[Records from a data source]
----

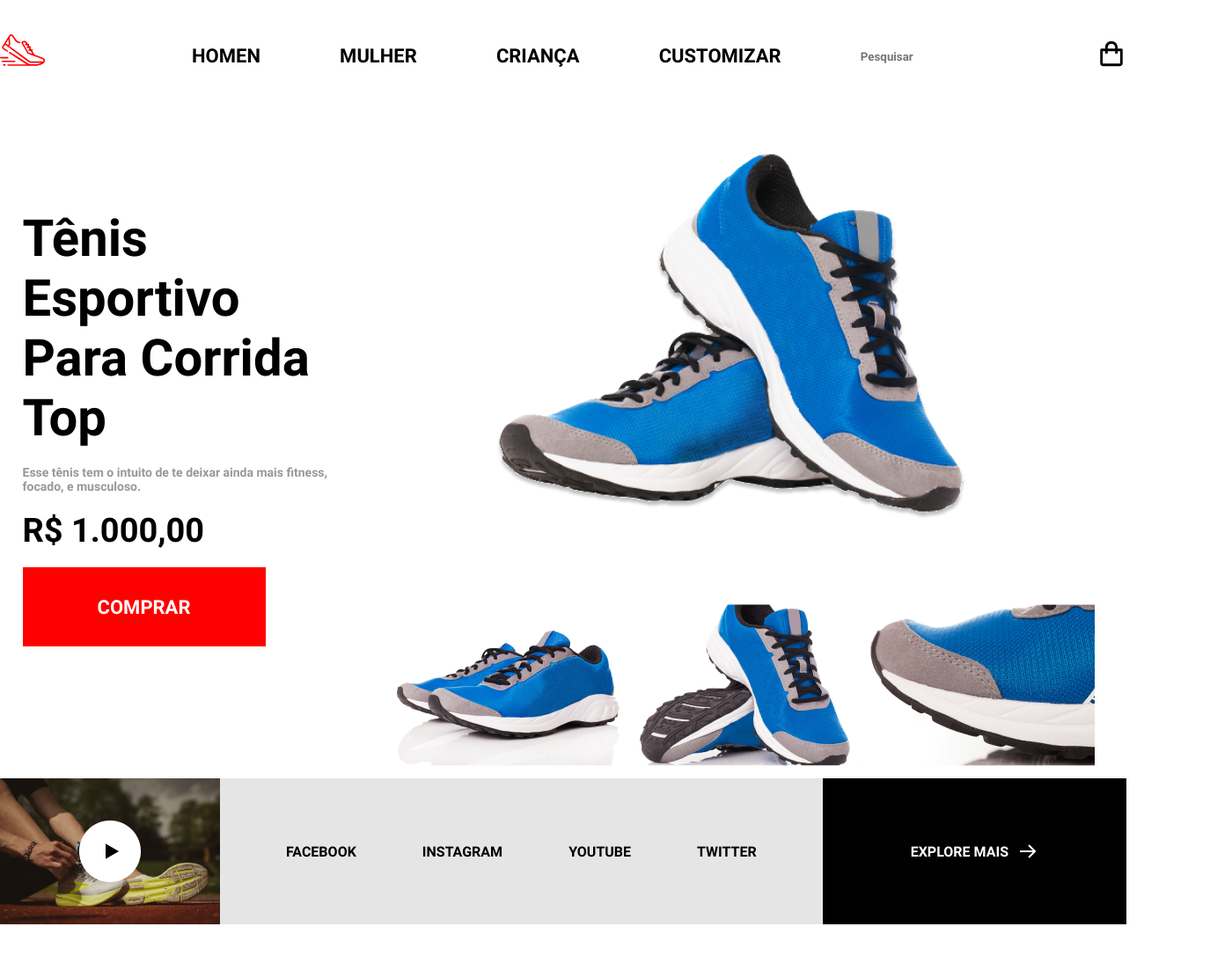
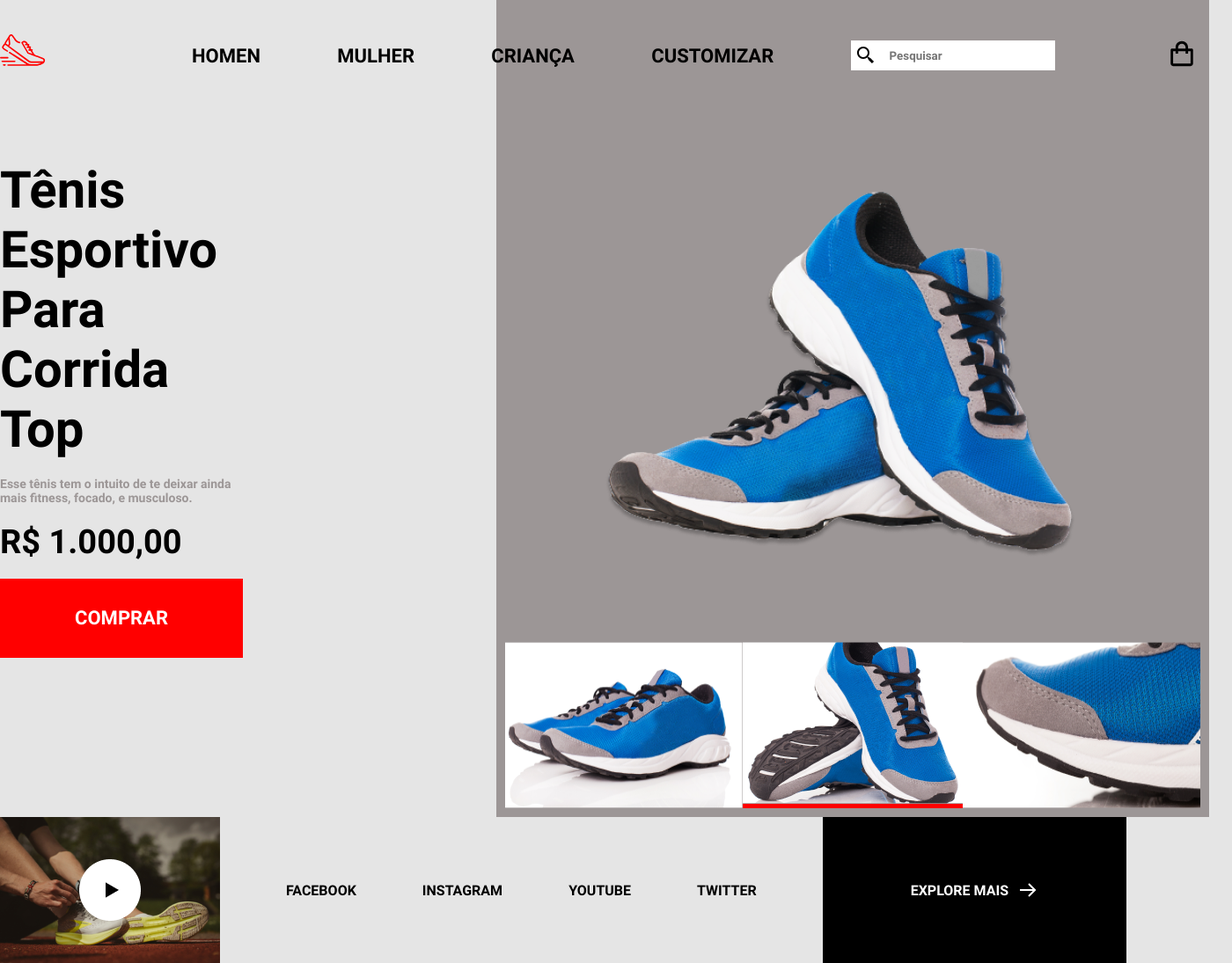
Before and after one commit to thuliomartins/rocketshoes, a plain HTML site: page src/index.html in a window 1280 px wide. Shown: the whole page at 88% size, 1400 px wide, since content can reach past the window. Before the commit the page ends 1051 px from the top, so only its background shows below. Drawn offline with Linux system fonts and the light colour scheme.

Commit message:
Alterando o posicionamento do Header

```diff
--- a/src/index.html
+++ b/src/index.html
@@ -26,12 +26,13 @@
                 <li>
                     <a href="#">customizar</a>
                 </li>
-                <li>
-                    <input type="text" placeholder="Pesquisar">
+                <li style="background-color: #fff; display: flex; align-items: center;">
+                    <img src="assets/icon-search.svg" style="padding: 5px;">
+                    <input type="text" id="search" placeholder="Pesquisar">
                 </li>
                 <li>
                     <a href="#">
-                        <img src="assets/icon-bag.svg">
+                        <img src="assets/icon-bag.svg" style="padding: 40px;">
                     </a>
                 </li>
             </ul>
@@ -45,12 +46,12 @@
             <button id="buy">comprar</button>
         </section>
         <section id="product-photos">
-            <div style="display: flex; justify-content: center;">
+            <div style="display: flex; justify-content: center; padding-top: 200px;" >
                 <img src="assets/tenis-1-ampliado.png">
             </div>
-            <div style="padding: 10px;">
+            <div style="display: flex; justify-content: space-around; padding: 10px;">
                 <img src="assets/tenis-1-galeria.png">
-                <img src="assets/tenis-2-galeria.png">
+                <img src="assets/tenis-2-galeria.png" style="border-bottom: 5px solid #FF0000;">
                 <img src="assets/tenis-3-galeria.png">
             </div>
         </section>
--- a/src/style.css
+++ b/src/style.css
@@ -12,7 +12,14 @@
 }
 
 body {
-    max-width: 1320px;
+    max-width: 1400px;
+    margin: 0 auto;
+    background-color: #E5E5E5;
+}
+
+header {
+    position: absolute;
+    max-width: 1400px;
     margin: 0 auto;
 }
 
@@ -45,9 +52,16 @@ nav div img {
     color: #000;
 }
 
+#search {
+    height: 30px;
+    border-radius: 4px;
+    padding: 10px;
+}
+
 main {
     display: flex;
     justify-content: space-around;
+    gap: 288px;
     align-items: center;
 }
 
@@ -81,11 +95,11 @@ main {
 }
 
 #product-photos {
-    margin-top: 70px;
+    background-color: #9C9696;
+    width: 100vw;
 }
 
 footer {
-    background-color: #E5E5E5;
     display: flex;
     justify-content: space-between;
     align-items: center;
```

----

#### [What is needed]
Reading through the records above, report each line in which the string "style" is found.

#### [Solution for this task]
+                <li style="background-color: #fff; display: flex; align-items: center;">
+                    <img src="assets/icon-search.svg" style="padding: 5px;">
+                        <img src="assets/icon-bag.svg" style="padding: 40px;">
-            <div style="display: flex; justify-content: center;">
+            <div style="display: flex; justify-content: center; padding-top: 200px;" >
-            <div style="padding: 10px;">
+            <div style="display: flex; justify-content: space-around; padding: 10px;">
+                <img src="assets/tenis-2-galeria.png" style="border-bottom: 5px solid #FF0000;">
--- a/src/style.css
+++ b/src/style.css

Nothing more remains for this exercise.